The rush, the commitments, the expectations that we won’t always be able to meet, the memory of those who are no longer with us... Christmas can sometimes be a real challenge if we aren’t aware of the baggage that we bring to it.
Often, we’re so busy, so laden down with tasks and “must-do” lists, that we unconsciously set aside the most important thing: to share. And even more importantly, we don’t pay attention to the spirit in which we do it. We’ve been looking forward to Christmas, and when it’s here, not only do we not enjoy it as we’d hoped, but we find ourselves wishing it was over.

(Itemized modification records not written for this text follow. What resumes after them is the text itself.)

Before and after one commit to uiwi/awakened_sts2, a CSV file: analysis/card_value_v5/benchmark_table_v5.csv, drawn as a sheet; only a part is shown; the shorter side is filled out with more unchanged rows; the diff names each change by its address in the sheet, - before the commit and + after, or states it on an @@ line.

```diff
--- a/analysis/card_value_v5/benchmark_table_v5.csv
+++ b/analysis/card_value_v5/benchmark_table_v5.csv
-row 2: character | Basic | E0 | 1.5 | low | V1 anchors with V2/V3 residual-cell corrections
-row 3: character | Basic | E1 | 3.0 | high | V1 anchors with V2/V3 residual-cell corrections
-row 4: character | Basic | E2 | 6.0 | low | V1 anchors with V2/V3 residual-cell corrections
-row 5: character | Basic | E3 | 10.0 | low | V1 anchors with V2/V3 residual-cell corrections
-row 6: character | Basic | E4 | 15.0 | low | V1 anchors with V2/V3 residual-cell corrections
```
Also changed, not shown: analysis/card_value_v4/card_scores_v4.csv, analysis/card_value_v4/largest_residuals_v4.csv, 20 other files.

As you can see, this is a time when we tend to get lost. If we already find it easy to slip into that state of semi-consciousness that we call “autopilot”, then at Christmas that ease increases exponentially! The lights, the meals, the meetings, the Christmas messages arriving on our mobile phones... All of that external stimulation attracts us like moths to a flame.
However, we can choose to experience these situations from a place of greater awareness, acceptance and commitment. We can choose not to be dragged into a reactive way of dealing with whatever happens to us, but instead decide how we’re going to respond.
In this article and the one we’ll be publishing next week, I’m going to share with you a series of ideas that help me to focus my attention and thus be more aware of what I’m experiencing.
Everybody is aware that technology is one of the biggest sources of distraction we have nowadays. However, we can always decide how we want to use it. The practice of Mindfulness helps us to manage ourselves better and do so from a place of greater awareness.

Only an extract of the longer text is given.